Israeli defense personnel are watching closely as Syrian gunmen begin to carry their battle into Lebanese territory.
Earlier this month, the Knesset's Foreign Affairs and Defense Committee issued an authorization for a call up for as many as 22 IDF battalions to guard the northern and southern fronts after hearing testimony from security officials. Almost immediately, six battalions were activated.
Pro and anti-Syrian factions within the Lebanese population clashed in the streets of the Bab al-Tebbaneh neighborhood of Tripoli on Monday, firing assault rifles and rocket propelled grenades (RPGs).
At least five were killed and 100 wounded by the third day of sectarian violence in Lebanon's second-largest city.

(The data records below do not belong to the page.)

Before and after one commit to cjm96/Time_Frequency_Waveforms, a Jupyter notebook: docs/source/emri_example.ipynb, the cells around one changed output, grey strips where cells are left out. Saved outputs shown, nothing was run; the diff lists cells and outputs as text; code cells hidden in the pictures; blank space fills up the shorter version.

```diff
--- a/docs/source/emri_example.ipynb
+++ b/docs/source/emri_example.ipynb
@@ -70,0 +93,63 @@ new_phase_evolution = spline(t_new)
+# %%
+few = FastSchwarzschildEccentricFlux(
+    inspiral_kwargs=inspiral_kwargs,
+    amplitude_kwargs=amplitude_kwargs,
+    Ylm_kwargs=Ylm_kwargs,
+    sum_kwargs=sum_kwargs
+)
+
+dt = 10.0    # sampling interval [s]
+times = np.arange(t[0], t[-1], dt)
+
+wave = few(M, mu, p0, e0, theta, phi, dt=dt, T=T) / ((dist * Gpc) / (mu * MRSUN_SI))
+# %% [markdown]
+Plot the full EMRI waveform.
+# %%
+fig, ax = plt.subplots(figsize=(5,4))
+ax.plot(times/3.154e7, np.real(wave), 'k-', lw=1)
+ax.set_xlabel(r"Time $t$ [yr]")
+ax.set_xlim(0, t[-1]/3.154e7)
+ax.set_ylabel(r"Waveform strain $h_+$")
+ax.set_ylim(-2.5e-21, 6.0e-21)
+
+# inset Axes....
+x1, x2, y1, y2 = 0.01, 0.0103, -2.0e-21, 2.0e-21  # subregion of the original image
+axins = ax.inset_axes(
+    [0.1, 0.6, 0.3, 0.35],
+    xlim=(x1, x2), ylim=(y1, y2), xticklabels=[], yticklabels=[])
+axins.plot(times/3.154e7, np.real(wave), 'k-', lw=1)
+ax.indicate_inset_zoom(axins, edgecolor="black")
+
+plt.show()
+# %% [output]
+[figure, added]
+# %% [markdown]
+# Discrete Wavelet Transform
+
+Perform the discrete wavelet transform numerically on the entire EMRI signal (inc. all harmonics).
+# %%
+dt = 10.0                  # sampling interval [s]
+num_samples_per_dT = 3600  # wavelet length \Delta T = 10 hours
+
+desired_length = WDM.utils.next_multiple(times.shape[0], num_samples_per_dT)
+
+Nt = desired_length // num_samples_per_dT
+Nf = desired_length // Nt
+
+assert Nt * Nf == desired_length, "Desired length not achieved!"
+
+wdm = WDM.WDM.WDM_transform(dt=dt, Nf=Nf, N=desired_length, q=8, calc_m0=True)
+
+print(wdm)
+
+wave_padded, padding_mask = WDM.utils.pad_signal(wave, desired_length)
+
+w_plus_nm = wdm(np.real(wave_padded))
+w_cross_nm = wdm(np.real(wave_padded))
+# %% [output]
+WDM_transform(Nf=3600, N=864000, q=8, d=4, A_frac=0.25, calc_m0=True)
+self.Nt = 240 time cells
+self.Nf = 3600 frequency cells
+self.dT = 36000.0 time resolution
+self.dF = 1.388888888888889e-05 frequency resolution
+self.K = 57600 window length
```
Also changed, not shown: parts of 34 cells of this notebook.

The Lebanese army did nothing to interfere with the violence, instead taking a position several hundred meters away, according to a reporter for the Associated Press.

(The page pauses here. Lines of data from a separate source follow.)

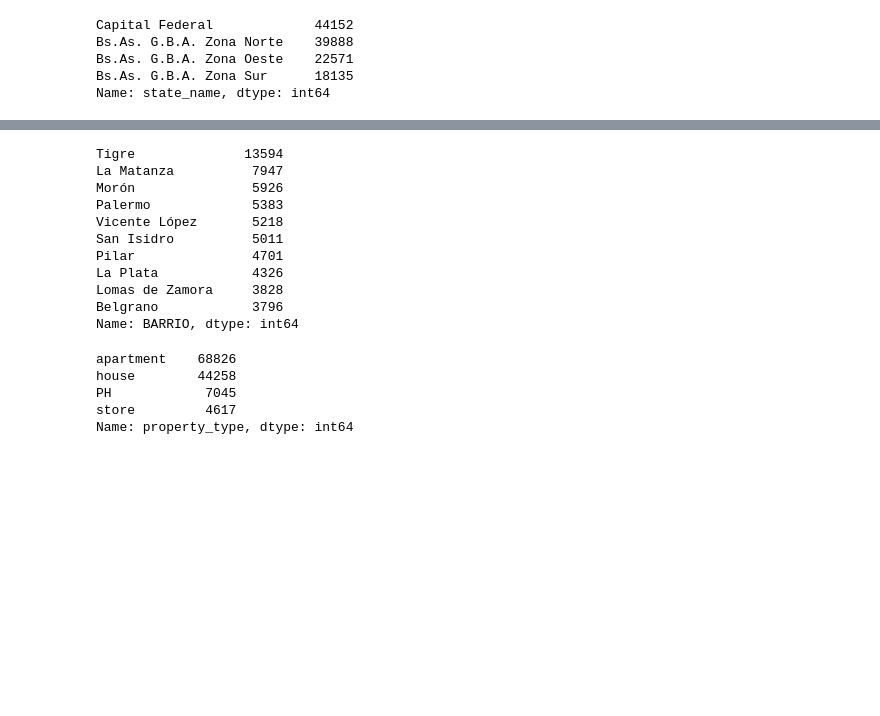
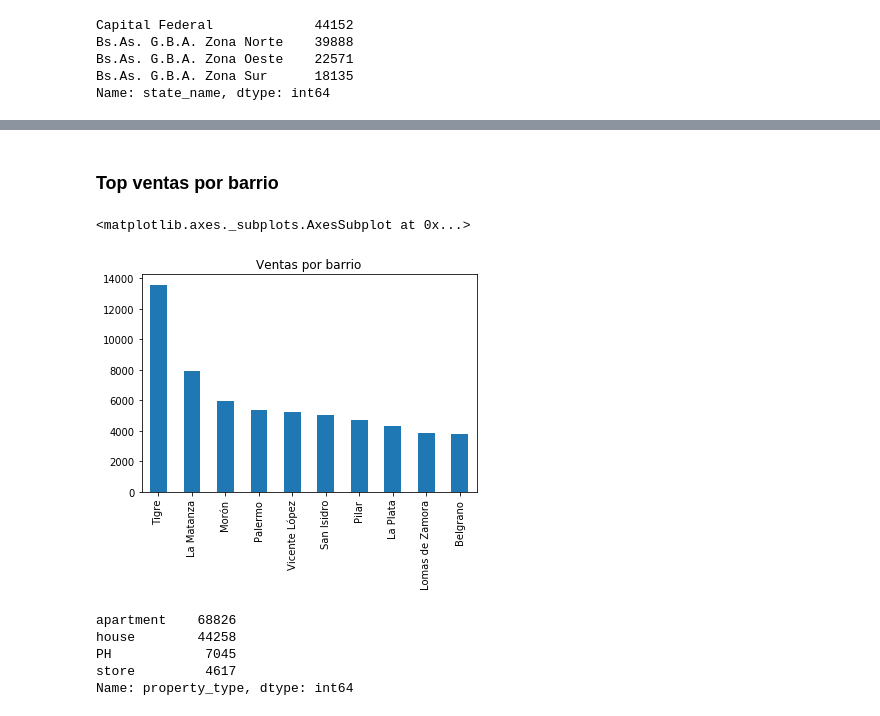
Before and after one commit to DanielMankowski/Data-Scients, a Jupyter notebook: TP 1.ipynb, the cells around one changed output, grey strips where cells are left out. Cells and saved outputs as stored; diff of their text form; code cells hidden in the pictures; blank space fills up the shorter version.

```diff
--- a/TP 1.ipynb
+++ b/TP 1.ipynb
@@ -119,17 +111,15 @@ See the caveats in the documentation: http://pandas.pydata.org/pandas-docs/stabl
+# %% [markdown]
+### Top ventas por barrio
 # %%
-prop_caba_gba['BARRIO'].value_counts().head(10)
+prop_localidad = prop_caba_gba['neighborhood'].value_counts().head(10)
-# %% [output]
-Tigre              13594
-La Matanza          7947
-Morón               5926
-Palermo             5383
-Vicente López       5218
-San Isidro          5011
-Pilar               4701
-La Plata            4326
-Lomas de Zamora     3828
-Belgrano            3796
-Name: BARRIO, dtype: int64
+# %%
+%matplotlib inline
+#%matplotlib notebook
+# top 20
+prop_localidad.plot('bar', title = 'Ventas por barrio')
+# %% [output]
+<matplotlib.axes._subplots.AxesSubplot at 0x...>
+[figure, added]
 # %%
 prop_caba_gba['property_type'].value_counts()
 # %% [output]
```
Also changed, not shown: parts of 32 cells of this notebook.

Sunni Muslims supporting the rebels trying to topple Syrian President Bashar al-Assad battled against pro-Assad members of Lebanon's small Alawite sect, one related to Shi'ite Islam.
In Syria, as in Tripoli, the majority of the population is made up of mostly Sunni Muslims.

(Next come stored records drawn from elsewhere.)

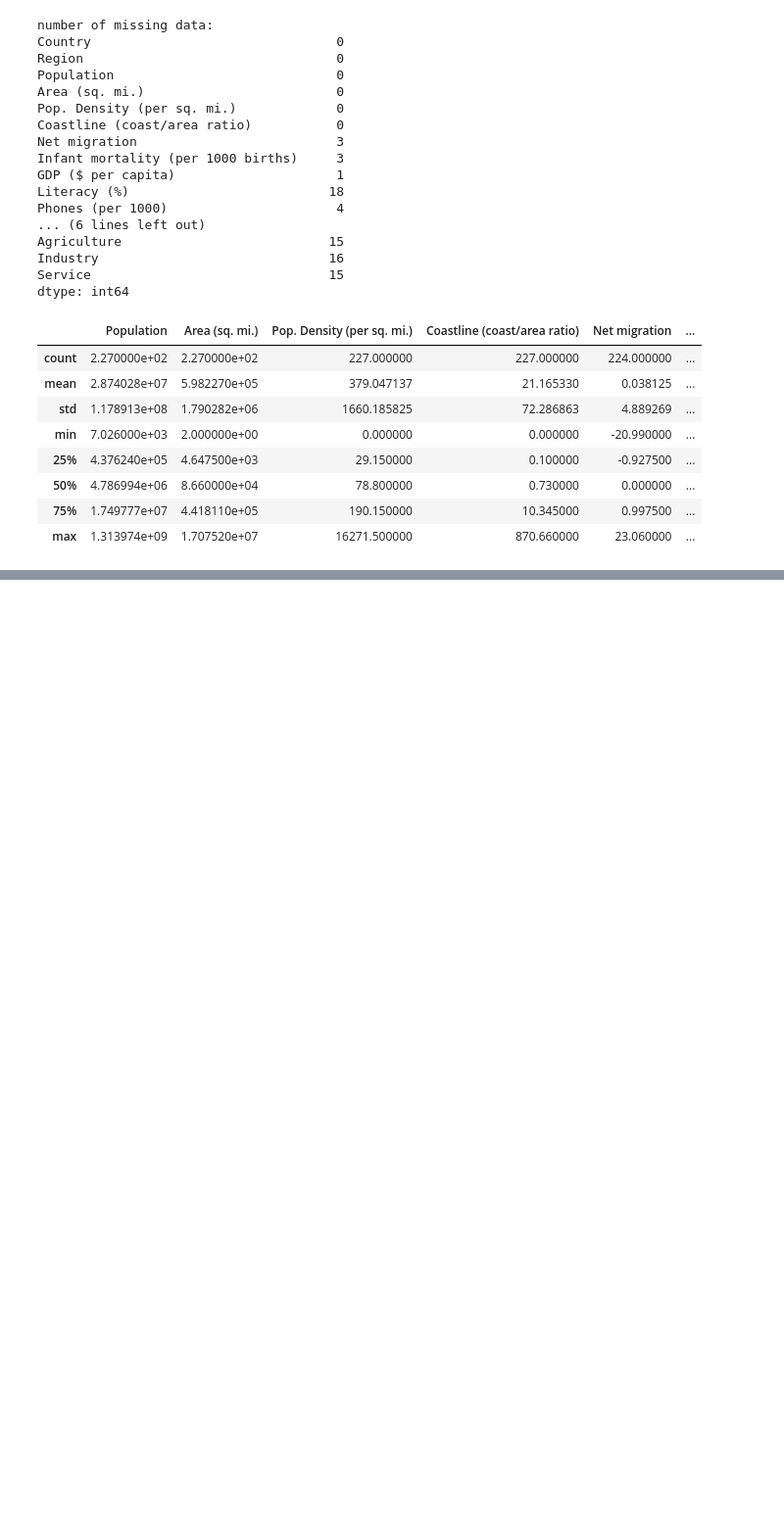
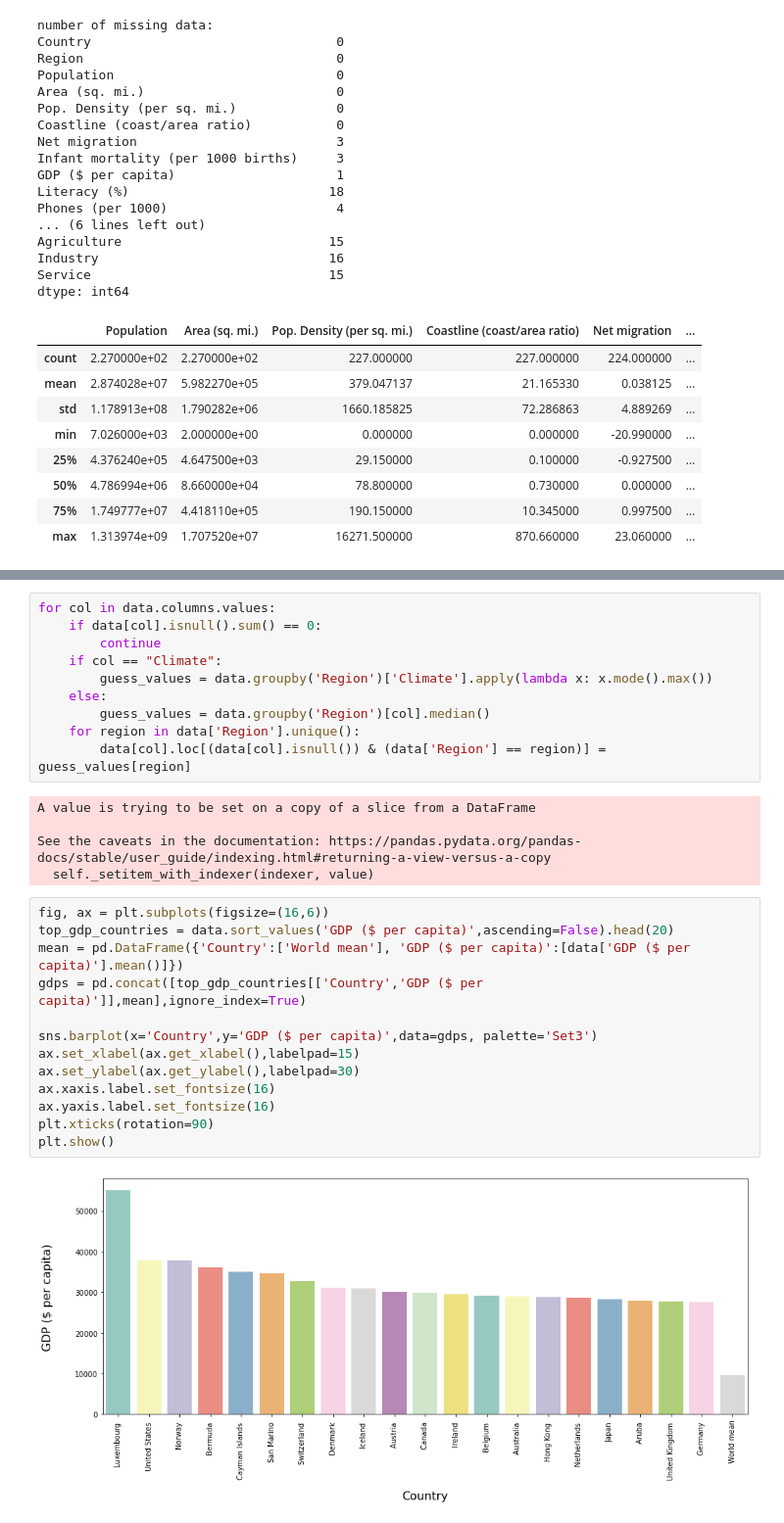
Before and after one commit to Abhishekp34/GDP-Data-Analysis, a Jupyter notebook: GDP Data Analysis.ipynb, the cells around one changed output, grey strips where cells are left out. Shown at 98% size. Saved outputs shown, nothing was run; the diff lists cells and outputs as text; blank space fills up the shorter version.

```diff
--- a/GDP Data Analysis.ipynb
+++ b/GDP Data Analysis.ipynb
@@ -43,0 +60,30 @@ dtype: int64
+# %%
+for col in data.columns.values:
+    if data[col].isnull().sum() == 0:
+        continue
+    if col == "Climate":
+        guess_values = data.groupby('Region')['Climate'].apply(lambda x: x.mode().max())
+    else:
+        guess_values = data.groupby('Region')[col].median()
+    for region in data['Region'].unique():
+        data[col].loc[(data[col].isnull()) & (data['Region'] == region)] = guess_values[region]
+# %% [output]
+A value is trying to be set on a copy of a slice from a DataFrame
+
+See the caveats in the documentation: https://pandas.pydata.org/pandas-docs/stable/user_guide/indexing.html#returning-a-view-versus-a-copy
+  self._setitem_with_indexer(indexer, value)
+# %%
+fig, ax = plt.subplots(figsize=(16,6))
+top_gdp_countries = data.sort_values('GDP ($ per capita)',ascending=False).head(20)
+mean = pd.DataFrame({'Country':['World mean'], 'GDP ($ per capita)':[data['GDP ($ per capita)'].mean()]})
+gdps = pd.concat([top_gdp_countries[['Country','GDP ($ per capita)']],mean],ignore_index=True)
+
+sns.barplot(x='Country',y='GDP ($ per capita)',data=gdps, palette='Set3')
+ax.set_xlabel(ax.get_xlabel(),labelpad=15)
+ax.set_ylabel(ax.get_ylabel(),labelpad=30)
+ax.xaxis.label.set_fontsize(16)
+ax.yaxis.label.set_fontsize(16)
+plt.xticks(rotation=90)
+plt.show()
+# %% [output]
+[figure, added]
```
Also changed, not shown: parts of 1 cell of this notebook.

But in Lebanon the Hizbullah terrorist organization is comprised of Shi'ite Muslims, similar to those in the Ayatollah-ruled Islamic Republic of Iran. Hizbullah, led by Sheikh Hassan Nasrallah, has made significant inroads into Lebanon's government and gradually is taking control over the population as well.